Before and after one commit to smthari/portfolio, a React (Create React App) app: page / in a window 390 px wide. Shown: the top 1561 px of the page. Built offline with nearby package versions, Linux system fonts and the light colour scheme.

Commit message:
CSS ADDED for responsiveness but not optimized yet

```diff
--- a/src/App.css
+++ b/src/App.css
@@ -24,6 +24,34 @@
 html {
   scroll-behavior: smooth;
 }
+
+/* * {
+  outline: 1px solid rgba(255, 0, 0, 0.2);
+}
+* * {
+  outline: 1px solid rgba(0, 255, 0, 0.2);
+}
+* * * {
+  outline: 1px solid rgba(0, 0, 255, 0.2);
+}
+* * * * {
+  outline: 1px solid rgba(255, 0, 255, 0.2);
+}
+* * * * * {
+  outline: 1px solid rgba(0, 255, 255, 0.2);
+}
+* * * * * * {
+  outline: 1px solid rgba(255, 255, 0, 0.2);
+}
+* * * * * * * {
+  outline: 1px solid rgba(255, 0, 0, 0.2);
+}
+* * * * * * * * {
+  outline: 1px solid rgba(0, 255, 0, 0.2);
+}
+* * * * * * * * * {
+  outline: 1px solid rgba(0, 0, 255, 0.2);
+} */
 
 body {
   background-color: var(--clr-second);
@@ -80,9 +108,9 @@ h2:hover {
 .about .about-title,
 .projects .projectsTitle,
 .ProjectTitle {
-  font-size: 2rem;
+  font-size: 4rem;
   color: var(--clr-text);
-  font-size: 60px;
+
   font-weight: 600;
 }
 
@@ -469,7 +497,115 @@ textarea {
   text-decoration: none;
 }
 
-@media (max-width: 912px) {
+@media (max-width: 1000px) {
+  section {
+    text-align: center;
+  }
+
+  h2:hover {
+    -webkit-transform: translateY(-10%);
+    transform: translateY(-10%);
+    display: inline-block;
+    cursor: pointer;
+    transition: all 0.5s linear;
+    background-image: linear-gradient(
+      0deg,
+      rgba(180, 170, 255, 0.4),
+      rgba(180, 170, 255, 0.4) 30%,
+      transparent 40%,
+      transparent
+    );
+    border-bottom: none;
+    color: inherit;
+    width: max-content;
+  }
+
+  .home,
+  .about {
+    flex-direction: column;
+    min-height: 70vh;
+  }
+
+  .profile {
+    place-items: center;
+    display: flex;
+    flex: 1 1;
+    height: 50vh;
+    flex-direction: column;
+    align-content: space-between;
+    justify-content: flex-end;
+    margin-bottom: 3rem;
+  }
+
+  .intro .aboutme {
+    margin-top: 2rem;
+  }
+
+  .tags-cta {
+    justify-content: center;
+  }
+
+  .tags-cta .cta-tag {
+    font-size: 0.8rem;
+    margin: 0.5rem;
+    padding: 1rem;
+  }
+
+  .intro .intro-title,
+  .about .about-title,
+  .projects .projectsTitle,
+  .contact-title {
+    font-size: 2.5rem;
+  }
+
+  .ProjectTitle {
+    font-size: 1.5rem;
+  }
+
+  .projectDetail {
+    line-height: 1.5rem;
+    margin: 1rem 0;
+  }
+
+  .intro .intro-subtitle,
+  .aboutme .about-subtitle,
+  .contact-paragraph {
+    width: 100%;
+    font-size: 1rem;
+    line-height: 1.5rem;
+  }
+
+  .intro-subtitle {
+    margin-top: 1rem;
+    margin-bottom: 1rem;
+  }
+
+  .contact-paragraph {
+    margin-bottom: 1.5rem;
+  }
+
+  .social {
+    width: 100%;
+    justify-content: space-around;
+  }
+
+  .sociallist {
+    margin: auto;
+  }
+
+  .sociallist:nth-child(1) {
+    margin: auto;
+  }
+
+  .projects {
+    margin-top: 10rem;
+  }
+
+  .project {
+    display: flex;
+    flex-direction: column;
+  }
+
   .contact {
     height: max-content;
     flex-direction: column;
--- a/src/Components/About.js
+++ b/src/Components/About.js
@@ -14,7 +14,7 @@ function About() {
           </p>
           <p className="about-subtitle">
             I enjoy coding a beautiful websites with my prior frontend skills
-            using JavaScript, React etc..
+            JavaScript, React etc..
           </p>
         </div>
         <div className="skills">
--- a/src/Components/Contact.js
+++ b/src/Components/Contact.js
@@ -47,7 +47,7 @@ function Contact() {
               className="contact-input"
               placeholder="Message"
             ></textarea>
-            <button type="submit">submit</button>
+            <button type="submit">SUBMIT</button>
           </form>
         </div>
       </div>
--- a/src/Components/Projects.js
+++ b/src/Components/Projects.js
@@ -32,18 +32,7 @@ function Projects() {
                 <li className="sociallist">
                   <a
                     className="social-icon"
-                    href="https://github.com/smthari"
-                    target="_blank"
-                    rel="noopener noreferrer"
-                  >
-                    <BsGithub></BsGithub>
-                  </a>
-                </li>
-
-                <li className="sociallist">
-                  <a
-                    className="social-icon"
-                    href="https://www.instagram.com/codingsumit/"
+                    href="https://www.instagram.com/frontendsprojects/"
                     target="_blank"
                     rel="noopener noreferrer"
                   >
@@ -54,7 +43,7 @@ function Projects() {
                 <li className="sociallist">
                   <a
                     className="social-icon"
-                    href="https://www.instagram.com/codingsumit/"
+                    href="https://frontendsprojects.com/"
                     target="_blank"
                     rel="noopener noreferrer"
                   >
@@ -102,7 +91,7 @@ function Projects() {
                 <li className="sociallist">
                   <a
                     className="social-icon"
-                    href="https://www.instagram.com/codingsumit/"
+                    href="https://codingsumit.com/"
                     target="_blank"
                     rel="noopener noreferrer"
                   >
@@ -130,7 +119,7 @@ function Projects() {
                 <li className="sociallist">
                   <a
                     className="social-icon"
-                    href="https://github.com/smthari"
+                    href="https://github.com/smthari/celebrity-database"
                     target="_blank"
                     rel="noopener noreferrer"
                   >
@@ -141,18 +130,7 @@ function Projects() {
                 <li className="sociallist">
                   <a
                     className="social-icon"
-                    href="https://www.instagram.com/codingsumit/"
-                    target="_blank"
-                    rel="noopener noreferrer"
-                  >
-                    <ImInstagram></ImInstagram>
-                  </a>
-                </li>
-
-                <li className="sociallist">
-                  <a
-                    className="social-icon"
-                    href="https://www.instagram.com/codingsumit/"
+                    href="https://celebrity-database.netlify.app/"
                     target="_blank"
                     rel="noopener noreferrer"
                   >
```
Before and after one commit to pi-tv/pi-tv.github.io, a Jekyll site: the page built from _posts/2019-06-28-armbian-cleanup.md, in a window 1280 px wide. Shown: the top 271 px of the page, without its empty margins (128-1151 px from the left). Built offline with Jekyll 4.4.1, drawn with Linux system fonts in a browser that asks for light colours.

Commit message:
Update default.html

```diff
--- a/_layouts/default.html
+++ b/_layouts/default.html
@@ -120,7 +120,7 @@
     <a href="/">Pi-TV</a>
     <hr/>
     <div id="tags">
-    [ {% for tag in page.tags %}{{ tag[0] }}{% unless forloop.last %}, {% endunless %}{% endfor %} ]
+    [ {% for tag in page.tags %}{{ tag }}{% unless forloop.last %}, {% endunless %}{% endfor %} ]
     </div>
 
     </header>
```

How to complete this task
Without adding anything, say how many lines in the listing above include the string "JavaScript".

Written reply
2